Websites such as Gartner, G2 and the Better Business Bureau offer databases where you can find a variety of vendors and trustworthy reviews. Other sources, such as blogs, user groups and LinkedIn groups can provide even more reviews from customers who have worked with a specific vendor. A simple internet search for news or reviews related to the vendor can also return a lot of information about the company -- both positive and negative.
You can also narrow your search based on the needs and budget determined in your previous steps. Do you want an off-the-shelf product that's ready to go? Or are you looking for something that's a bit more customizable? Which vendors offer products that fit in your price range? Considering these factors at the beginning of your research process will help you immediately eliminate some vendors, thus focusing your search and helping you find more accurate options.
You may consider taking advantage of independent consulting firms or specialized market research companies that have experience doing this research. While this approach costs money, it could save you time because the consultants and researchers most likely have ready access to the information you're looking for.
Another option is sending a request for information (RFI) out to a few vendors, asking them to explain how they can meet your requirements and expectations. This can clear any confusion created during your own research and illuminate features that you wouldn't have noticed searching the internet.
|Questions to consider|
Step 8. Evaluate vendors
Now that you have identified your problem, determined the outcomes you want to achieve, researched possible vendors, built your case for change and defined your budget, you are finally ready to begin evaluating the potential vendors.
Note: If you organization requires it, now may the time to send out your request for proposal.

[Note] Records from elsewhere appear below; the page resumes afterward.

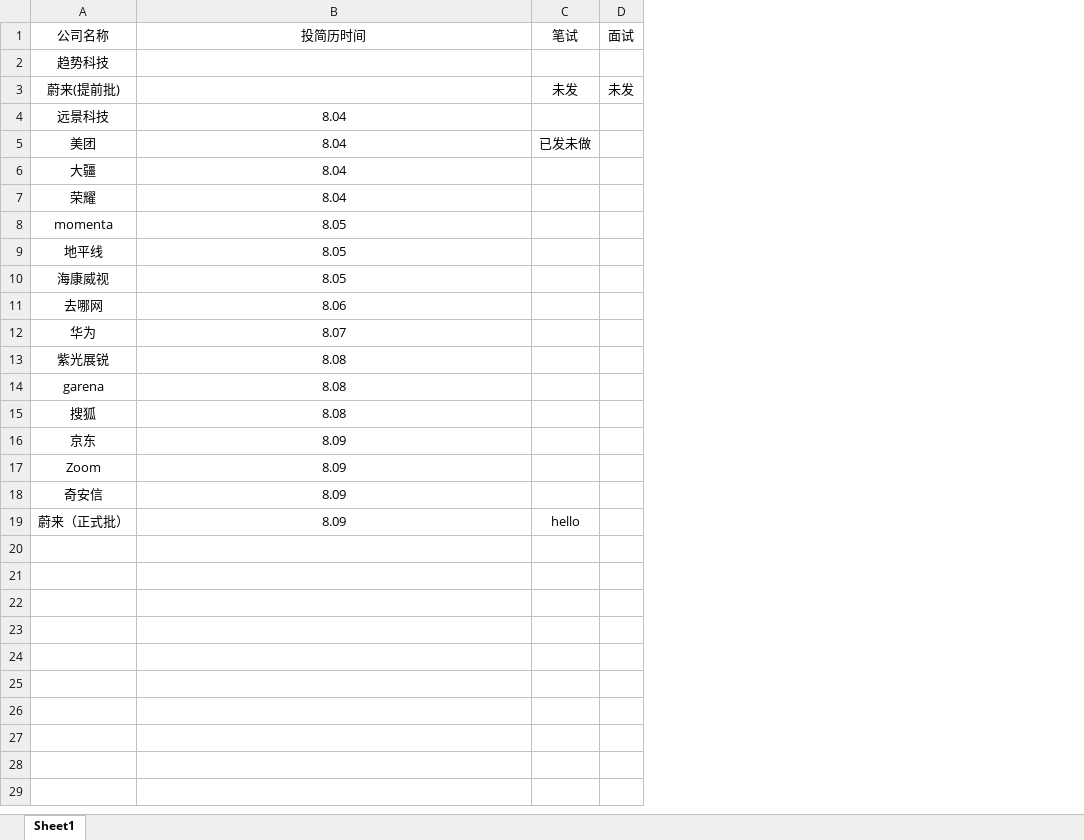
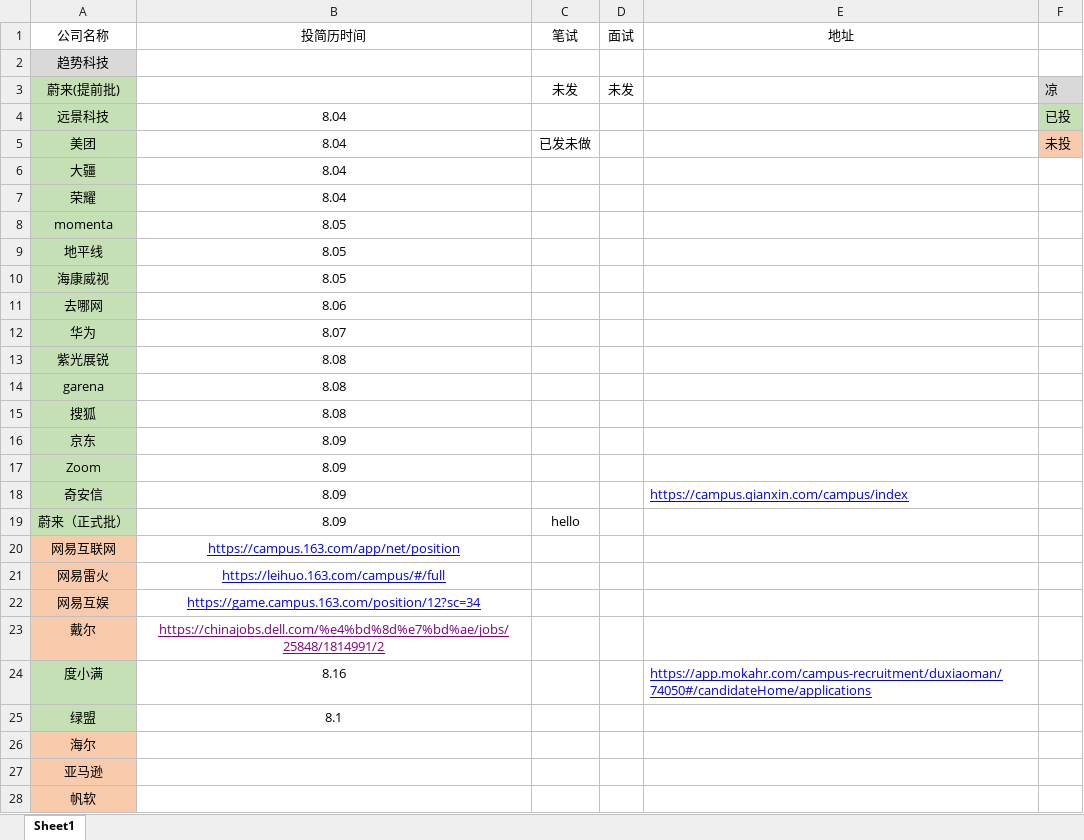
Before and after one commit to 17866624261/pushedCom, an Excel workbook: 已投简历公司统计.xlsx, sheet Sheet1, drawn as a sheet; only a part is shown; values as stored, in another font and other column widths than the file's, no borders; the diff covers the shown part only; the diff names each change by its address in the sheet, - before the commit and + after, or states it on an @@ line.

```diff
--- a/已投简历公司统计.xlsx (sheet Sheet1)
+++ b/已投简历公司统计.xlsx (sheet Sheet1)
+column E (地址), row 18: https://campus.qianxin.com/campus/index
+column F, rows 3-5: 凉 | 已投 | 未投
-A2 fill: none
+A2 fill: #D9D9D9
-A3:A19 fill: none
+A3:A19 fill: #C5E0B4
+row 20: 网易互联网 | https://campus.163.com/app/net/position
+row 21: 网易雷火 | https://leihuo.163.com/campus/#/full
+row 22: 网易互娱 | https://game.campus.163.com/position/12?sc=34
+row 23: 戴尔 | https://chinajobs.dell.com/%e4%bd%8d%e7%bd%ae/jobs/25848/1814991/2
+row 24: 度小满 | 8.16 |  |  | https://app.mokahr.com/campus-recruitment/duxiaoman/74050#/candidateHome/applications
+row 25: 绿盟 | 8.1
+row 26: 海尔
+row 27: 亚马逊
+row 28: 帆软
```
Also changed, not shown: 5 added rows elsewhere in this sheet, 1 other file.
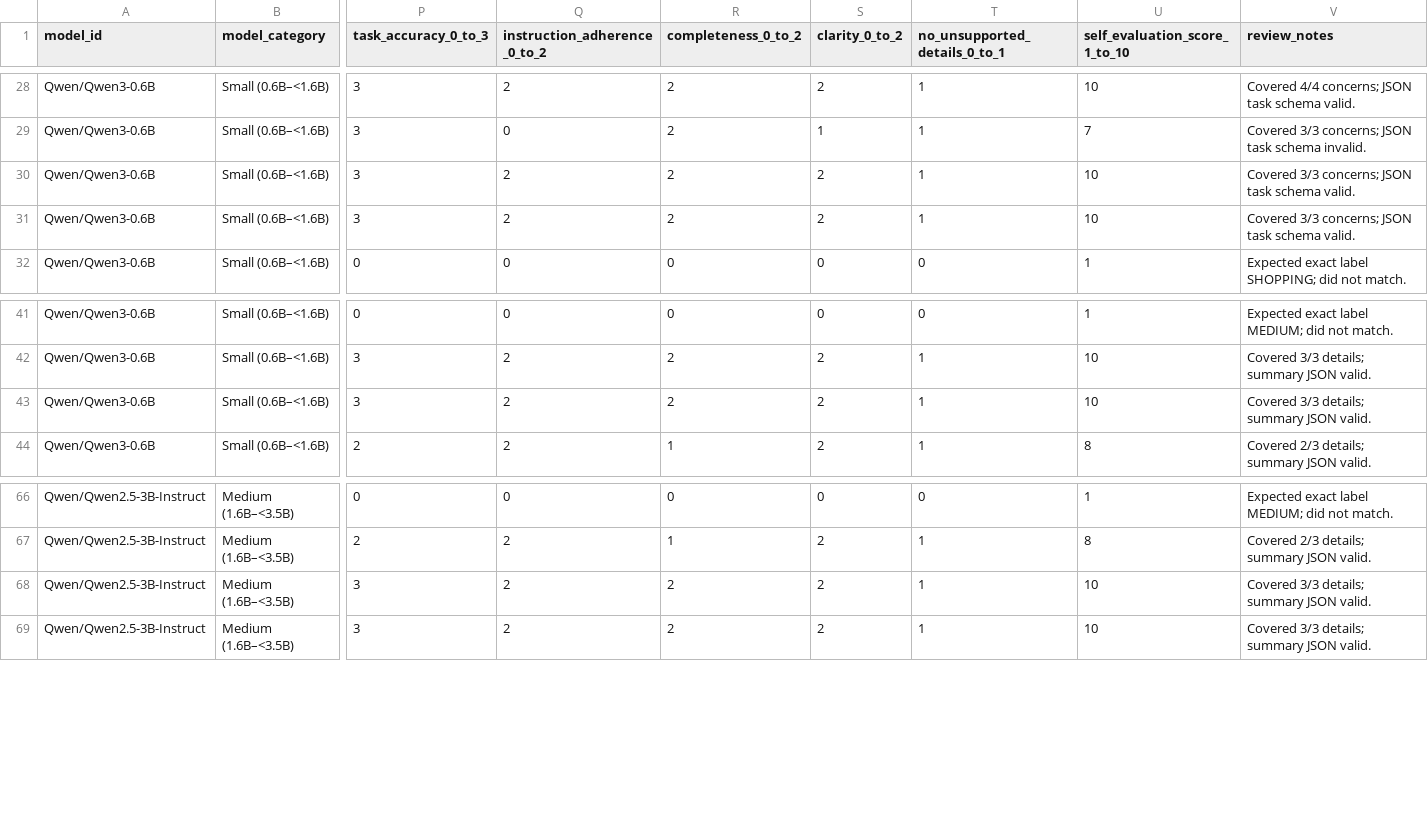
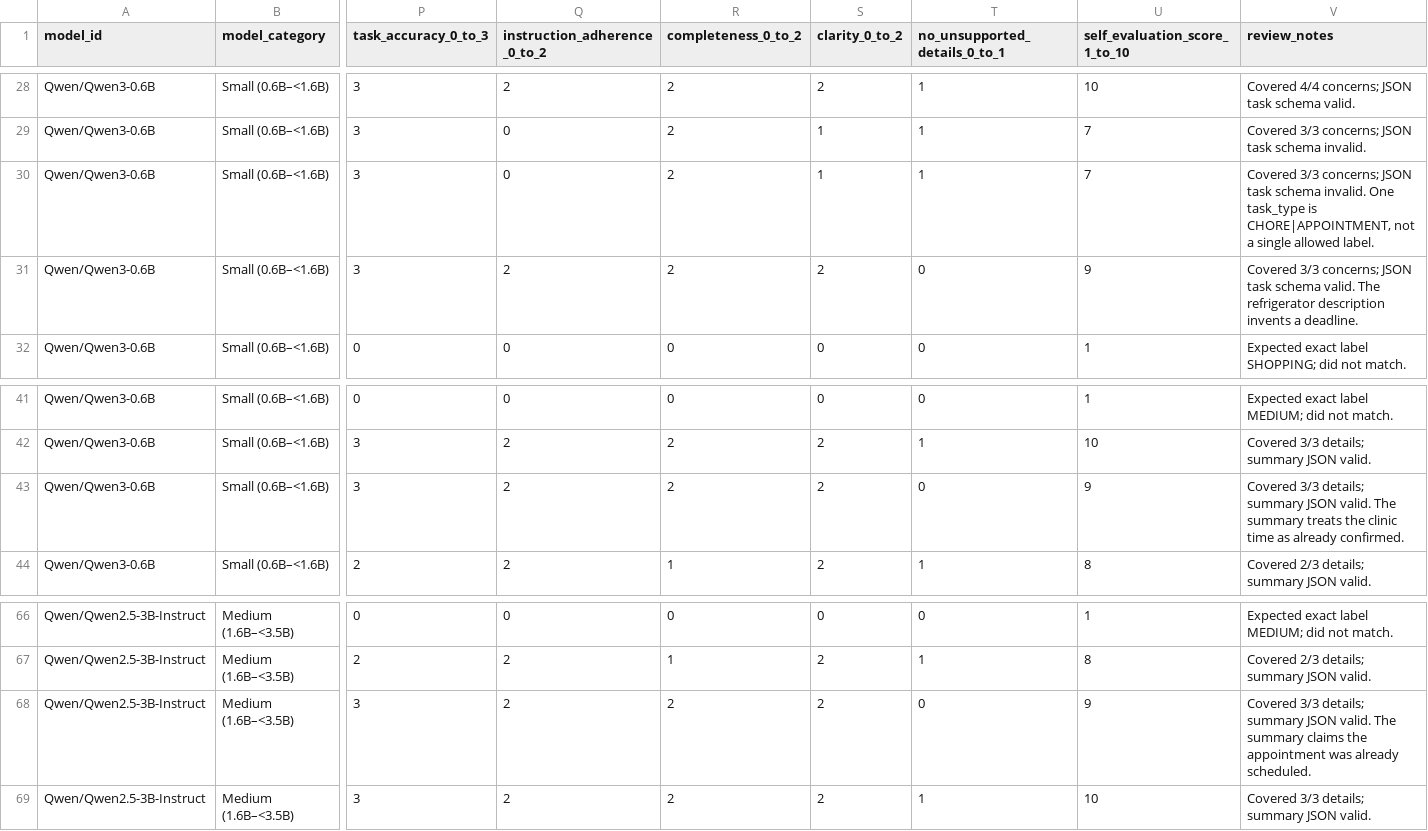
Before and after one commit to HestiaaAI/12_HestiaaAI, a CSV file: a7/results/person3_benchmark.csv, drawn as a sheet; only a part is shown, gaps mark what is left out; the diff names each change by its address in the sheet, - before the commit and + after, or states it on an @@ line.

```diff
--- a/a7/results/person3_benchmark.csv
+++ b/a7/results/person3_benchmark.csv
-Q30 (instruction_adherence_0_to_2): 2
+Q30 (instruction_adherence_0_to_2): 0
-S30 (clarity_0_to_2): 2
+S30 (clarity_0_to_2): 1
-U30 (self_evaluation_score_1_to_10): 10
+U30 (self_evaluation_score_1_to_10): 7
-V30 (review_notes): …task schema valid.
+V30 (review_notes): …task schema invalid. One task_type is CHORE|APPOINTMENT, not a single allowed label.
-T31 (no_unsupported_details_0_to_1): 1
+T31 (no_unsupported_details_0_to_1): 0
-U31 (self_evaluation_score_1_to_10): 10
+U31 (self_evaluation_score_1_to_10): 9
-V31 (review_notes): …schema valid.
+V31 (review_notes): …schema valid. The refrigerator description invents a deadline.
-T43 (no_unsupported_details_0_to_1): 1
+T43 (no_unsupported_details_0_to_1): 0
-U43 (self_evaluation_score_1_to_10): 10
+U43 (self_evaluation_score_1_to_10): 9
-V43 (review_notes): …JSON valid.
+V43 (review_notes): …JSON valid. The summary treats the clinic time as already confirmed.
-T68 (no_unsupported_details_0_to_1): 1
+T68 (no_unsupported_details_0_to_1): 0
-U68 (self_evaluation_score_1_to_10): 10
+U68 (self_evaluation_score_1_to_10): 9
-V68 (review_notes): …JSON valid.
+V68 (review_notes): …JSON valid. The summary claims the appointment was already scheduled.
```
Also changed, not shown: 1 other file.
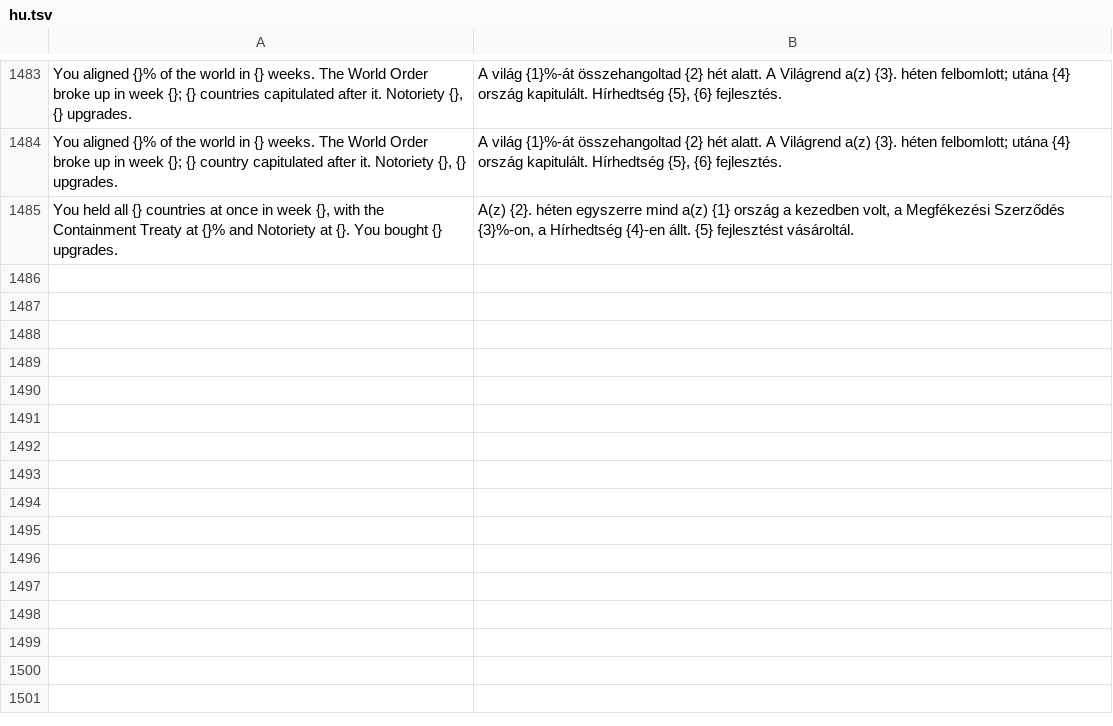
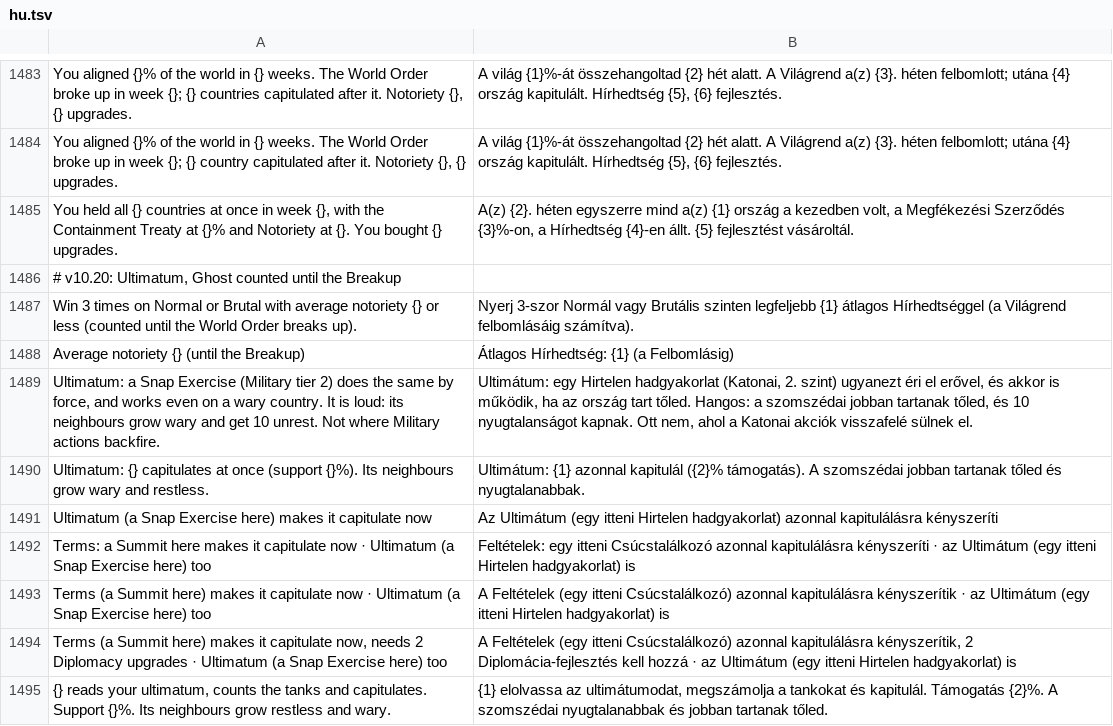
Before and after one commit to gaborwebmoney-art/global-ideology, a TSV file: i18n/hu.tsv, drawn as a sheet; only a part is shown, gaps mark what is left out.

```diff
--- a/i18n/hu.tsv
+++ b/i18n/hu.tsv
@@ -1485 +1485,11 @@ You aligned {}% of the world in {} weeks. The World Order broke up in week {}; {
 You held all {} countries at once in week {}, with the Containment Treaty at {}% and Notoriety at {}. You bought {} upgrades.	A(z) {2}. héten egyszerre mind a(z) {1} ország a kezedben volt, a Megfékezési Szerződés {3}%-on, a Hírhedtség {4}-en állt. {5} fejlesztést vásároltál.
+# v10.20: Ultimatum, Ghost counted until the Breakup
+Win 3 times on Normal or Brutal with average notoriety {} or less (counted until the World Order breaks up).	Nyerj 3-szor Normál vagy Brutális szinten legfeljebb {1} átlagos Hírhedtséggel (a Világrend felbomlásáig számítva).
+Average notoriety {} (until the Breakup)	Átlagos Hírhedtség: {1} (a Felbomlásig)
+Ultimatum: a Snap Exercise (Military tier 2) does the same by force, and works even on a wary country. It is loud: its neighbours grow wary and get 10 unrest. Not where Military actions backfire.	Ultimátum: egy Hirtelen hadgyakorlat (Katonai, 2. szint) ugyanezt éri el erővel, és akkor is működik, ha az ország tart tőled. Hangos: a szomszédai jobban tartanak tőled, és 10 nyugtalanságot kapnak. Ott nem, ahol a Katonai akciók visszafelé sülnek el.
+Ultimatum: {} capitulates at once (support {}%). Its neighbours grow wary and restless.	Ultimátum: {1} azonnal kapitulál ({2}% támogatás). A szomszédai jobban tartanak tőled és nyugtalanabbak.
+Ultimatum (a Snap Exercise here) makes it capitulate now	Az Ultimátum (egy itteni Hirtelen hadgyakorlat) azonnal kapitulálásra kényszeríti
+Terms: a Summit here makes it capitulate now · Ultimatum (a Snap Exercise here) too	Feltételek: egy itteni Csúcstalálkozó azonnal kapitulálásra kényszeríti · az Ultimátum (egy itteni Hirtelen hadgyakorlat) is
+Terms (a Summit here) makes it capitulate now · Ultimatum (a Snap Exercise here) too	A Feltételek (egy itteni Csúcstalálkozó) azonnal kapitulálásra kényszerítik · az Ultimátum (egy itteni Hirtelen hadgyakorlat) is
+Terms (a Summit here) makes it capitulate now, needs 2 Diplomacy upgrades · Ultimatum (a Snap Exercise here) too	A Feltételek (egy itteni Csúcstalálkozó) azonnal kapitulálásra kényszerítik, 2 Diplomácia-fejlesztés kell hozzá · az Ultimátum (egy itteni Hirtelen hadgyakorlat) is
+{} reads your ultimatum, counts the tanks and capitulates. Support {}%. Its neighbours grow restless and wary.	{1} elolvassa az ultimátumodat, megszámolja a tankokat és kapitulál. Támogatás {2}%. A szomszédai nyugtalanabbak és jobban tartanak tőled.
```
Also changed, not shown: 12 other files.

The purpose of an RFP is to ask for bids from vendors who match your project requirements and to start to determine which of these vendors is the best option. You will likely need to submit an RFP if you work in a large enterprise or government agency. However, if you do not have the bandwidth to do so, then you can delay the creation of your RFP to later in the process -- before you create your shortlist.
Going into your vendor evaluation, it's important to keep in mind why you're looking for a new provider. Remember the problem you identified in step one and the desired future state you created in step two. Keep this in mind as you start to judge each vendor.
When evaluating suppliers, it may be easiest to consider them based on four traits:
Cost includes a lot more than what the vendor charges for its software. You should also look at:
- your resulting time and labor savings;
- your cost savings from optimizing work processes;
- the cost of dealing with a vendor you can't trust; and
- the cost of working with a vendor who has a bad reputation.
Make sure each vendor provides you with a comprehensive description of their pricing structure, including every line item cost. This includes additional travel charges, maintenance fees and administrative expenses.
You should also always look for hidden costs. Some vendors may charge additional fees for in-person training or document management services. You may also find that vendors charge for both annual maintenance and monthly support. Keep an eye open for any arrangements that allow the vendor to increase their fees during the contract as well as provisions that allow you to break the contract if the service or product isn't working for you.
If you find yourself working with complex contracts, it may be worth investing in an attorney who can provide legal assistance by reviewing and translating the documents for you.
When considering capability, don't just look at the vendor's ability to complete the job. Consider the company's track record and whether you can trust them to continue doing the right thing even when you aren't paying attention.
Look at the vendor's experience. How long have they been in business? What sort of reputation do they have?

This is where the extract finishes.